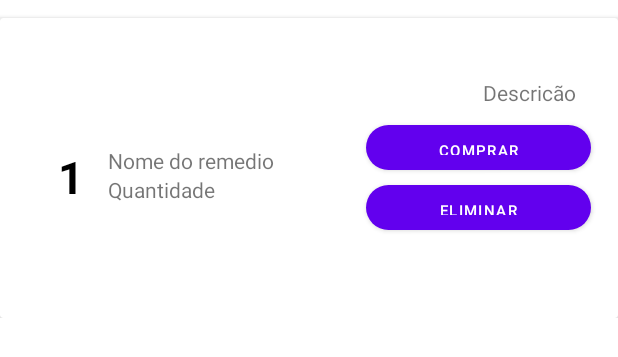
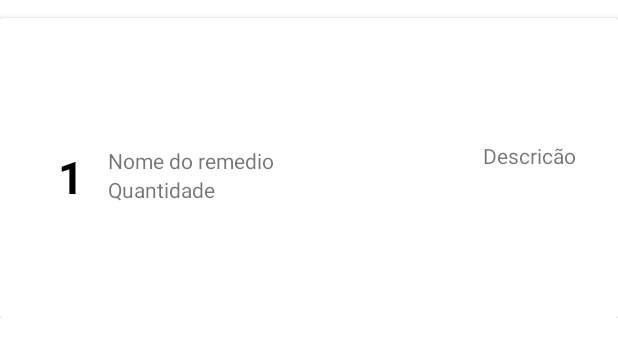
Before and after one commit to adilsonlima1997/TFCAPP, an Android app: the layout recycleview_row.xml on its own in the app's theme, with its tools: preview values and no code run, on a phone screen of 412 x 824 dp. Shown: the top 357 px of the screen. Run offline under Robolectric (Android 15) with nearby library versions, the phone set to English and light mode, and no system bars.

Commit message:
Atualizado em 13/05/2022 15:27

```diff
--- a/app/src/main/res/layout/recycleview_row.xml
+++ b/app/src/main/res/layout/recycleview_row.xml
@@ -55,40 +55,12 @@
                 android:id="@+id/des_remedio"
                 android:layout_width="wrap_content"
                 android:layout_height="wrap_content"
-                android:layout_marginTop="28dp"
+                android:layout_marginTop="70dp"
                 android:layout_marginEnd="16dp"
                 android:text="Descricão"
                 app:layout_constraintEnd_toEndOf="parent"
                 app:layout_constraintTop_toTopOf="parent" />
 
-            <Button
-                android:id="@+id/btn_comprar"
-                android:layout_width="150dp"
-                android:layout_height="30dp"
-                android:text="COMPRAR"
-                android:textSize="10dp"
-                android:layout_marginTop="12dp"
-                android:background="@drawable/edit_btn"
-                app:layout_constraintBottom_toBottomOf="parent"
-                app:layout_constraintEnd_toEndOf="parent"
-                app:layout_constraintHorizontal_bias="0.909"
-                app:layout_constraintStart_toEndOf="@+id/nome_remedio"
-                app:layout_constraintTop_toBottomOf="@+id/des_remedio"
-                app:layout_constraintVertical_bias="0.0" />
-
-            <Button
-                android:id="@+id/btn_eliminar"
-                android:layout_width="150dp"
-                android:layout_height="30dp"
-                android:layout_marginTop="10dp"
-                android:background="@drawable/edit_btn"
-                android:text="ELIMINAR"
-                android:textSize="10dp"
-                app:layout_constraintEnd_toEndOf="parent"
-                app:layout_constraintHorizontal_bias="0.909"
-                app:layout_constraintStart_toEndOf="@+id/nome_remedio"
-                app:layout_constraintTop_toBottomOf="@+id/btn_comprar" />
-
         </androidx.constraintlayout.widget.ConstraintLayout>
     </androidx.cardview.widget.CardView>
 
```
Also changed, not shown: app/src/main/java/Base_dados/DBProdutos.java (+10 -0 lines), app/src/main/java/com/example/farmacia_v1/UpdateActivity.java (+32 -1 lines), app/src/main/res/layout/activity_update.xml (+14 -0 lines).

****************

Your answer must be an exact copy of the records, with every picture left out.

- _Output below_
Before and after one commit to adilsonlima1997/TFCAPP, an Android app: the layout recycleview_row.xml on its own in the app's theme, with its tools: preview values and no code run, on a phone screen of 412 x 824 dp. Shown: the top 357 px of the screen. Run offline under Robolectric (Android 15) with nearby library versions, the phone set to English and light mode, and no system bars.

Commit message:
Atualizado em 13/05/2022 15:27

```diff
--- a/app/src/main/res/layout/recycleview_row.xml
+++ b/app/src/main/res/layout/recycleview_row.xml
@@ -55,40 +55,12 @@
                 android:id="@+id/des_remedio"
                 android:layout_width="wrap_content"
                 android:layout_height="wrap_content"
-                android:layout_marginTop="28dp"
+                android:layout_marginTop="70dp"
                 android:layout_marginEnd="16dp"
                 android:text="Descricão"
                 app:layout_constraintEnd_toEndOf="parent"
                 app:layout_constraintTop_toTopOf="parent" />
 
-            <Button
-                android:id="@+id/btn_comprar"
-                android:layout_width="150dp"
-                android:layout_height="30dp"
-                android:text="COMPRAR"
-                android:textSize="10dp"
-                android:layout_marginTop="12dp"
-                android:background="@drawable/edit_btn"
-                app:layout_constraintBottom_toBottomOf="parent"
-                app:layout_constraintEnd_toEndOf="parent"
-                app:layout_constraintHorizontal_bias="0.909"
-                app:layout_constraintStart_toEndOf="@+id/nome_remedio"
-                app:layout_constraintTop_toBottomOf="@+id/des_remedio"
-                app:layout_constraintVertical_bias="0.0" />
-
-            <Button
-                android:id="@+id/btn_eliminar"
-                android:layout_width="150dp"
-                android:layout_height="30dp"
-                android:layout_marginTop="10dp"
-                android:background="@drawable/edit_btn"
-                android:text="ELIMINAR"
-                android:textSize="10dp"
-                app:layout_constraintEnd_toEndOf="parent"
-                app:layout_constraintHorizontal_bias="0.909"
-                app:layout_constraintStart_toEndOf="@+id/nome_remedio"
-                app:layout_constraintTop_toBottomOf="@+id/btn_comprar" />
-
         </androidx.constraintlayout.widget.ConstraintLayout>
     </androidx.cardview.widget.CardView>
 
```
Also changed, not shown: app/src/main/java/Base_dados/DBProdutos.java (+10 -0 lines), app/src/main/java/com/example/farmacia_v1/UpdateActivity.java (+32 -1 lines), app/src/main/res/layout/activity_update.xml (+14 -0 lines).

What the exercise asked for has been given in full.